Illustrationslocation maps; photographs; plots; tables
Released2011 03 18
AbstractExploration in the Interior Plateau of British Columbia is challenging because of the scarcity of outcrop, poor access, dense forests, and(or) glacial sediment or young basalt cover. Geophysical signatures provide some guidance, but the ore-bearing lithologies in the survey area may not generate a distinctive geophysical signature or it may be masked by that of cover rocks. An additional exploration tool is needed.

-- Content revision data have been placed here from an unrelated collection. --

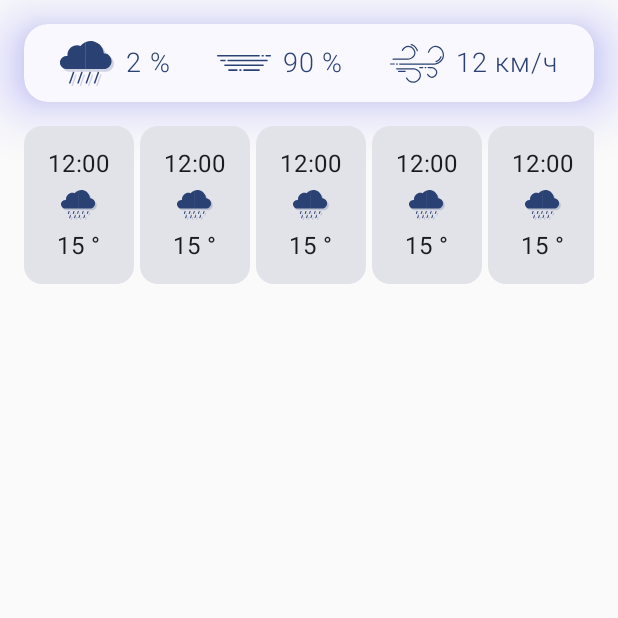
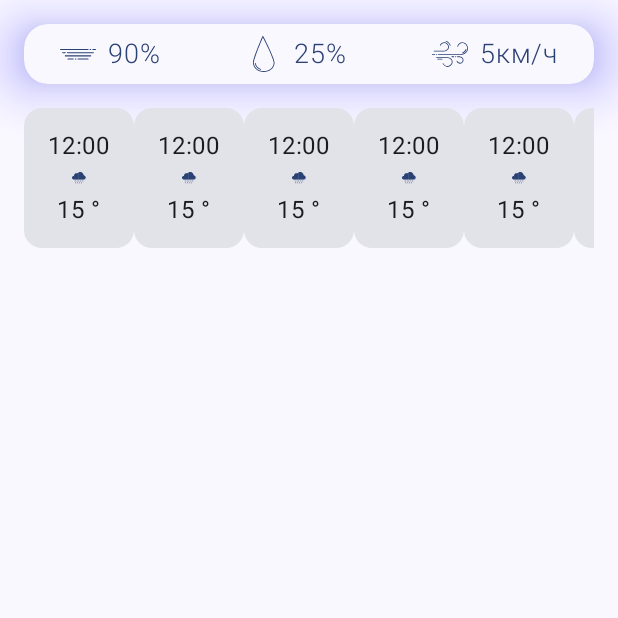
Before and after one commit to sanchel0o/MyWeather, an Android app built with Jetpack Compose: the screen it shows after launch (MainActivity), on a phone screen of 412 x 824 dp, the top half of it. Run offline under Robolectric (Android 15) with nearby library versions, the phone set to English and light mode, and no system bars.

Commit message:
Edge-to-edge configured Hourly weather card layout simplified

```diff
--- a/app/src/main/java/com/alex/myweather/MainActivity.kt
+++ b/app/src/main/java/com/alex/myweather/MainActivity.kt
@@ -3,17 +3,26 @@ package com.alex.myweather
 import android.os.Bundle
 import androidx.activity.ComponentActivity
 import androidx.activity.compose.setContent
+import androidx.compose.foundation.layout.fillMaxSize
+import androidx.compose.material3.MaterialTheme
+import androidx.compose.material3.Surface
+import androidx.compose.ui.Modifier
+import androidx.core.view.WindowCompat
 import com.alex.myweather.ui.main_screen.screen.MainScreen
 import com.alex.myweather.ui.theme.MyWeatherTheme
 
 class MainActivity : ComponentActivity() {
     override fun onCreate(savedInstanceState: Bundle?) {
         super.onCreate(savedInstanceState)
+        WindowCompat.setDecorFitsSystemWindows(window, false)
         setContent {
             MyWeatherTheme {
-                // A surface container using the 'background' color from the theme
-                MainScreen()
-
+                Surface(
+                    modifier = Modifier.fillMaxSize(),
+                    color = MaterialTheme.colorScheme.background
+                ) {
+                    MainScreen()
+                }
             }
         }
     }
--- a/app/src/main/java/com/alex/myweather/ui/main_screen/screen/MainScreen.kt
+++ b/app/src/main/java/com/alex/myweather/ui/main_screen/screen/MainScreen.kt
@@ -1,5 +1,6 @@
 package com.alex.myweather.ui.main_screen.screen
 
+import androidx.compose.foundation.background
 import androidx.compose.foundation.layout.Arrangement
 import androidx.compose.foundation.layout.Box
 import androidx.compose.foundation.layout.Column
@@ -8,6 +9,8 @@ import androidx.compose.foundation.layout.fillMaxWidth
 import androidx.compose.foundation.layout.padding
 import androidx.compose.foundation.layout.systemBarsPadding
 import androidx.compose.foundation.lazy.LazyRow
+import androidx.compose.material3.MaterialTheme
+import androidx.compose.material3.Scaffold
 import androidx.compose.runtime.Composable
 import androidx.compose.ui.Modifier
 import androidx.compose.ui.tooling.preview.Preview
@@ -24,12 +27,17 @@ fun MainScreen() {
             .systemBarsPadding()
     ) {
         Column {
-            WeatherInfoCard()
+            WeatherInfoCard(
+                pressure = 90,
+                humidity = 25,
+                windSpeed = 5
+            )
 
             LazyRow(
                 modifier = Modifier
                     .padding(start = MEDIUM_PADDING.dp, end = MEDIUM_PADDING.dp)
                     .fillMaxWidth(),
+                //contentPadding = paddingValues,
                 horizontalArrangement = Arrangement.SpaceEvenly
             ) {
                 items(24) {
--- a/app/src/main/java/com/alex/myweather/ui/main_screen/screen/components/Constants.kt
+++ b/app/src/main/java/com/alex/myweather/ui/main_screen/screen/components/Constants.kt
@@ -1,6 +1,4 @@
 package com.alex.myweather.ui.main_screen.screen.components
-
-import androidx.compose.ui.unit.dp
 
 const val LARGE_PADDING = 24
 const val MEDIUM_PADDING = 16
@@ -10,4 +8,5 @@ const val LARGE_CORNER_RADIUS = 24
 const val MEDIUM_CORNER_RADIUS = 16
 const val SMALL_CORNER_RADIUS = 8
 
-const val WEATHER_INFO_ICON_SIZE = 36
+const val WEATHER_INFO_LARGE_ICON_SIZE = 24
+const val WEATHER_INFO_SMALL_ICON_SIZE = 16
--- a/app/src/main/java/com/alex/myweather/ui/main_screen/screen/components/HourlyWeatherCard.kt
+++ b/app/src/main/java/com/alex/myweather/ui/main_screen/screen/components/HourlyWeatherCard.kt
@@ -1,9 +1,6 @@
 package com.alex.myweather.ui.main_screen.screen.components
 
-import androidx.compose.foundation.layout.Arrangement
 import androidx.compose.foundation.layout.Column
-import androidx.compose.foundation.layout.Spacer
-import androidx.compose.foundation.layout.height
 import androidx.compose.foundation.layout.padding
 import androidx.compose.foundation.layout.size
 import androidx.compose.material3.Card
@@ -22,7 +19,7 @@ import com.alex.myweather.R
 fun HourlyWeatherCard() {
 
     Card(
-        modifier = Modifier.padding(end = 4.dp),
+        modifier = Modifier,
     ) {
         Column(
             modifier = Modifier.padding(MEDIUM_PADDING.dp),
@@ -31,7 +28,7 @@ fun HourlyWeatherCard() {
             Text(text = "12:00") //time
             Icon(
                 modifier = Modifier
-                    .size(WEATHER_INFO_ICON_SIZE.dp)
+                    .size(WEATHER_INFO_LARGE_ICON_SIZE.dp)
                     .padding(top = SMALL_PADDING.dp, bottom = SMALL_PADDING.dp),
                 painter = painterResource(id = R.drawable.ic_rainshower),
                 contentDescription = null,
--- a/app/src/main/java/com/alex/myweather/ui/main_screen/screen/components/WeatherInfoCard.kt
+++ b/app/src/main/java/com/alex/myweather/ui/main_screen/screen/components/WeatherInfoCard.kt
@@ -16,22 +16,18 @@ import androidx.compose.ui.Alignment
 import androidx.compose.ui.Modifier
 import androidx.compose.ui.draw.shadow
 import androidx.compose.ui.graphics.Color
+import androidx.compose.ui.graphics.painter.Painter
 import androidx.compose.ui.res.painterResource
 import androidx.compose.ui.res.stringResource
-import androidx.compose.ui.text.TextStyle
 import androidx.compose.ui.unit.dp
 import com.alex.myweather.R
 
 @Composable
-fun WeatherInfoCard() {
-
-    val rowVerticalAlignment: Alignment.Vertical = Alignment.CenterVertically
-
-    val rowValuesPadding: Modifier = Modifier.padding(start = SMALL_PADDING.dp)
-
-    val textStyle: TextStyle = MaterialTheme.typography.labelMedium
-    val fontColor: Color = MaterialTheme.colorScheme.primary
-
+fun WeatherInfoCard(
+    pressure: Int,
+    humidity: Int,
+    windSpeed: Int
+) {
     Card(
         modifier = Modifier
             .fillMaxWidth()
@@ -55,56 +51,47 @@ fun WeatherInfoCard() {
                 ),
             horizontalArrangement = Arrangement.SpaceBetween
         ) {
-            Row(
-                verticalAlignment = rowVerticalAlignment
-            ) {
-                Icon(
-                    modifier = Modifier.size(WEATHER_INFO_ICON_SIZE.dp),
-                    painter = painterResource(id = R.drawable.ic_rainy),
-                    contentDescription = null,
-                    tint = MaterialTheme.colorScheme.primary
-                )
-                Text(
-                    modifier = rowValuesPadding,
-                    color = fontColor,
-                    style = textStyle,
-                    text = "2 " + stringResource(id = R.string.percent_symbol)
-                )
-            }
+            WeatherInfo(
+                value = pressure,
+                unit = stringResource(id = R.string.percent_symbol),
+                icon = painterResource(id = R.drawable.ic_pressure)
+            )
 
-            Row(
-                verticalAlignment = rowVerticalAlignment
-            ) {
-                Icon(
-                    modifier = Modifier.size(WEATHER_INFO_ICON_SIZE.dp),
-                    painter = painterResource(id = R.drawable.ic_pressure),
-                    contentDescription = null,
-                    tint = MaterialTheme.colorScheme.primary
-                )
-                Text(
-                    modifier = rowValuesPadding,
-                    color = fontColor,
-                    style = textStyle,
-                    text = "90 " + stringResource(id = R.string.percent_symbol)
-                )
-            }
+            WeatherInfo(
+                value = humidity,
+                unit = stringResource(id = R.string.percent_symbol),
+                icon = painterResource(id = R.drawable.ic_drop)
+            )
 
-            Row(
-                verticalAlignment = rowVerticalAlignment
-            ) {
-                Icon(
-                    modifier = Modifier.size(WEATHER_INFO_ICON_SIZE.dp) ,
-                    painter = painterResource(id = R.drawable.ic_wind),
-                    contentDescription = null,
-                    tint = MaterialTheme.colorScheme.primary
-                )
-                Text(
-                    modifier = rowValuesPadding,
-                    color = fontColor,
-                    style = textStyle,
-                    text = "12 " + stringResource(id = R.string.wind_speed)
-                )
-            }
+            WeatherInfo(
+                value = windSpeed,
+                unit = stringResource(id = R.string.wind_speed),
+                icon = painterResource(id = R.drawable.ic_wind)
+            )
         }
     }
 }
+
+@Composable
+fun WeatherInfo(
+    value: Int,
+    unit: String,
+    icon: Painter
+) {
+    Row(
+        verticalAlignment = Alignment.CenterVertically
+    ) {
+        Icon(
+            modifier = Modifier.size(WEATHER_INFO_LARGE_ICON_SIZE.dp),
+            painter = icon,
+            contentDescription = null,
+            tint = MaterialTheme.colorScheme.primary
+        )
+        Text(
+            modifier = Modifier.padding(start = SMALL_PADDING.dp),
+            color = MaterialTheme.colorScheme.primary,
+            style = MaterialTheme.typography.labelMedium,
+            text = value.toString() + unit
+        )
+    }
+}
--- a/app/src/main/java/com/alex/myweather/ui/theme/Theme.kt
+++ b/app/src/main/java/com/alex/myweather/ui/theme/Theme.kt
@@ -10,6 +10,7 @@ import androidx.compose.material3.dynamicLightColorScheme
 import androidx.compose.material3.lightColorScheme
 import androidx.compose.runtime.Composable
 import androidx.compose.runtime.SideEffect
+import androidx.compose.ui.graphics.Color
 import androidx.compose.ui.graphics.toArgb
 import androidx.compose.ui.platform.LocalContext
 import androidx.compose.ui.platform.LocalView
@@ -92,12 +93,12 @@ fun MyWeatherTheme(
         else -> LightColorScheme
     }
     val view = LocalView.current
-    if (!view.isInEditMode) {
-        SideEffect {
-            val window = (view.context as Activity).window
-            window.statusBarColor = colorScheme.primary.toArgb()
-            WindowCompat.getInsetsController(window, view).isAppearanceLightStatusBars = darkTheme
-        }
+
+
+    SideEffect {
+        val window = (view.context as Activity).window
+        window.statusBarColor = Color.Transparent.toArgb()
+        WindowCompat.getInsetsController(window, view).isAppearanceLightStatusBars = !darkTheme
     }
 
     MaterialTheme(
--- /dev/null
+++ b/app/src/main/res/drawable/ic_cloudy.xml
@@ -0,0 +1,17 @@
+<vector xmlns:android="http://schemas.android.com/apk/res/android"
+    android:width="346.84dp"
+    android:height="197.73dp"
+    android:viewportWidth="346.84"
+    android:viewportHeight="197.73">
+  <path
+      android:fillColor="#FF000000"
+      android:pathData="M295.89,95.39A85.15,85.15 0,0 0,144.42 46.76,63.21 63.21,0 0,0 59.13,106a65.36,65.36 0,0 0,0.45 7.45,43.29 43.29,0 0,0 -6.49,-0.49 42.4,42.4 0,0 0,0 84.8H295.67a51.17,51.17 0,0 0,0.22 -102.34Z"
+      android:strokeAlpha="0.2"
+      android:fillAlpha="0.2"/>
+  <path
+      android:pathData="M285.2,80.51A85.2,85.2 0,0 0,168.07 6.26V182.84H285a51.17,51.17 0,0 0,0.23 -102.33Z"
+      android:fillColor="#ebebeb"/>
+  <path
+      android:pathData="M133.73,31.88A63.15,63.15 0,0 0,48.89 98.54a42.4,42.4 0,1 0,-6.49 84.3H168.07V6.26A85.51,85.51 0,0 0,133.73 31.88Z"
+      android:fillColor="#fff"/>
+</vector>
--- /dev/null
+++ b/app/src/main/res/drawable/ic_drop.xml
@@ -0,0 +1,9 @@
+<vector xmlns:android="http://schemas.android.com/apk/res/android"
+    android:width="149.86dp"
+    android:height="249.77dp"
+    android:viewportWidth="149.86"
+    android:viewportHeight="249.77">
+  <path
+      android:fillColor="#FF000000"
+      android:pathData="M74.93,249.77c41.32,0 74.93,-28.71 74.93,-64 0,-34 -75.48,-178 -78.7,-184.1a3.12,3.12 0,0 0,-5.62 0.2C62.87,8 0,151.88 0,185.77 0,221.06 33.61,249.77 74.93,249.77ZM68.66,10.38c14.36,27.76 75,146.61 75,175.39 0,31.84 -30.82,57.75 -68.69,57.75S6.24,217.61 6.24,185.77C6.24,157 56.53,38.52 68.66,10.38ZM13.11,190.91a3.12,3.12 0,0 1,2.62 -3.55A3.15,3.15 0,0 1,19.28 190c2.64,17.47 15.64,31.71 34.78,38.09a3.12,3.12 0,1 1,-2 5.93C31,227 16.06,210.46 13.11,190.91Z"/>
+</vector>
--- a/app/src/main/res/values/themes.xml
+++ b/app/src/main/res/values/themes.xml
@@ -1,5 +1,9 @@
 <?xml version="1.0" encoding="utf-8"?>
 <resources>
 
-    <style name="Theme.MyWeather" parent="android:Theme.Material.Light.NoActionBar" />
+    <style name="Theme.MyWeather" parent="android:Theme.Material.Light.NoActionBar">
+        <item name="android:statusBarColor">@android:color/transparent</item>
+        <item name="android:navigationBarColor">@android:color/transparent</item>
+    </style>
+
 </resources>
```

The chemical analysis of tree tissues can provide insight to the composition of rocks concealed by overburden. The roots of trees can be perceived as natural drills that penetrate the substrate and extract metals from overburden, groundwater and locally bedrock. These metals are translocated through the roots into the aerial tissues where they are sequestered in differing proportions according to tolerances to metals and(or) the metabolic requirements of an individual species of tree - in this case outer bark of lodgepole pine and Engelmann spruce. Chemical signatures are usually subtle and data should be interpreted carefully.
During the course of a mapping programme in the summers of 2007 and 2008, bark and twigs from pine and spruce, and foliage from a few western redcedar were collected on an opportunistic basis in the eastern Bonaparte Lake map area (NTS 92P 09 and 10). In 2009, a brief visit was made to collect more samples from an area of known PGE enrichments (Dum Lake) and to further substantiate the elevated levels of REE detected during the earlier surveys.
More than 500 samples were collected and analyzed for 53 elements. A few were analyzed, also, for all the PGEs and REEs. Not all elements were detectable, and some were too close to the detection limit to be usable as reliable data. However, data with good to excellent precision was obtained for more than 30 elements for all samples. Subtle multi-element trends and associations were sought in the data with the objective of assisting in mapping the concealed bedrock and for providing focus for more detailed mineral exploration. A conclusion is that in the study area, for most elements, pine bark would be the preferred sample medium, because of its ability to concentrate many elements to higher levels than spruce bark.
From this study, we conclude that the careful application of biogeochemical methods used in conjunction with other geological and geochemical data and concepts may assist in the exploration for minerals in this environment by identifying spatially-related multi-element zones of subtle enrichments.